Precision drug could treat different cancers with rare gene fault
A new targeted drug could be used to treat a small number of advanced cancers no matter where they grow in the body.
Three quarters of patients with advanced cancers that share a rare gene fault responded to the experimental drug, called larotrectinib (LOXO-101), according to results pooled from small clinical trials.
The innovative approach, published in the New England Journal of Medicine, involved 55 patients with 17 different types of cancer. Everyone in the trial had a gene fault called a TRK fusion, which occurs in less than 1 in 100 tumours and can fuel growing cancer cells.
Larotrectinib was developed to specifically target cancer cells that carry this gene fault. Developing and testing the drug in this way is different to many trials, which focus on a specific type of cancer.
What did the trial show?
The trial included patients with soft tissue sarcomas, thyroid and bowel cancer, and 1 in 5 patients in the trial had salivary gland cancer. Patients ranged from 4 months to 76 years old.
Over half the cancers hadn't worsened one year after treatment.
When the researchers reviewed if the patients’ cancers had responded:
- 7 patients had seen their cancer disappear
- 34 had seen their cancer shrink to some degree
- 7 had seen their cancer remain stable and not grow
- 5 had seen their cancer get worse
- 2 withdrew from the trial because their condition deteriorated
The main side effects that patients experienced were early signs of liver damage, dizziness and vomiting. Most reactions were mild, according to the researchers.
Stepping up to the challenge
Many of the gene faults found inside cancer cells, such as TRK fusions, are rare.
“This makes it very challenging to design clinical trials for patients with a particular type of cancer that carries these mutations because the numbers are small," said Professor Charles Swanton, Cancer Research UK's chief clinician.
"In situations like these, early stage clinical trials involving patients with multiple types of cancer are the only option to test new drugs."
Several children on the trial had a type of cancer called infantile fibrosarcoma. Dr Leo Mascarenhas, from Children's Hospital Los Angeles and who helped design the study, said this cancer can treated with surgery, but this can be severe and have a huge impact on the patient's quality of life.
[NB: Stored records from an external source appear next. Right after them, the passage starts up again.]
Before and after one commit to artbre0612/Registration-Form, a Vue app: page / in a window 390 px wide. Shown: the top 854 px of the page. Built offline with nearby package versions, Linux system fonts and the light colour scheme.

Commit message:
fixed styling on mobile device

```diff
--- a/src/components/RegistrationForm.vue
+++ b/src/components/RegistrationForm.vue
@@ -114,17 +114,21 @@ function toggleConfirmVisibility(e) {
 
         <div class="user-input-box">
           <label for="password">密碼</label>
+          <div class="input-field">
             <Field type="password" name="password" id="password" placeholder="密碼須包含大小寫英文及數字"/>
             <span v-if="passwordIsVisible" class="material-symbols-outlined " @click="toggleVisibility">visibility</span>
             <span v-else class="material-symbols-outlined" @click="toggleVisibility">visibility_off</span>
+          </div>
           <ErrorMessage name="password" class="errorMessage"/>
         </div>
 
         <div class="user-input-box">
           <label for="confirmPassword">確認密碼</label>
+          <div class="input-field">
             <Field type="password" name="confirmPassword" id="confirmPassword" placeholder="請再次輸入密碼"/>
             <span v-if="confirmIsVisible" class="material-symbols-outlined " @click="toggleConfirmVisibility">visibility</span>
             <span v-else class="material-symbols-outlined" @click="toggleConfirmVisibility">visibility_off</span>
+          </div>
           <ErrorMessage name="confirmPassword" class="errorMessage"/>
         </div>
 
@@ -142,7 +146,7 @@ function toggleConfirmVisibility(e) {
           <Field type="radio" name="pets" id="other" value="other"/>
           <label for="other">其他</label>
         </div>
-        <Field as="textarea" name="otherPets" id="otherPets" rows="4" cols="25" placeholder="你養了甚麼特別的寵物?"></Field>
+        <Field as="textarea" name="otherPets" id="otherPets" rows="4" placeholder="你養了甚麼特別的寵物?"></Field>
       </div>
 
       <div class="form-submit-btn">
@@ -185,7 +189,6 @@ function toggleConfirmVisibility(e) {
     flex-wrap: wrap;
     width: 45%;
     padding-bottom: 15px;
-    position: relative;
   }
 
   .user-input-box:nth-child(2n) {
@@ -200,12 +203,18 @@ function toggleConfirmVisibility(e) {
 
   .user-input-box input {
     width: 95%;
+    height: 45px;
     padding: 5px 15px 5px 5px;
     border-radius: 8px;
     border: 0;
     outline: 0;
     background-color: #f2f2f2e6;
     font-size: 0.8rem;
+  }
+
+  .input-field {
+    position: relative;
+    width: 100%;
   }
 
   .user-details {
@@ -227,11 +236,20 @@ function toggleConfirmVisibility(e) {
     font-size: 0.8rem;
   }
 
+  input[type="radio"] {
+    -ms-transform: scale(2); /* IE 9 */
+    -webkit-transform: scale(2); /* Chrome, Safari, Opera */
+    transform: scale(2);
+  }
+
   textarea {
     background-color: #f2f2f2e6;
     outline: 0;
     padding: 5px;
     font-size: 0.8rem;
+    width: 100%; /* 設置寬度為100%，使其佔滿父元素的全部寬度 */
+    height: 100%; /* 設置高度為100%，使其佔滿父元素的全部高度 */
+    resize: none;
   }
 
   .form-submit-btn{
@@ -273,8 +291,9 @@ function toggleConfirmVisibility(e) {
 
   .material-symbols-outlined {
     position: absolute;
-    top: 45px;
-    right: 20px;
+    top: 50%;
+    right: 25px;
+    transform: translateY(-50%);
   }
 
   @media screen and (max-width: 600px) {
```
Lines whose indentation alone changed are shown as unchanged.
“After treating our patient with infantile fibrosarcoma with larotrectinib, the cancer shrunk sufficiently and we were able to surgically remove the tumour while preserving the patient's leg," he said.
Surgery also became an option for other patients whose cancers shrank following treatment with the drug.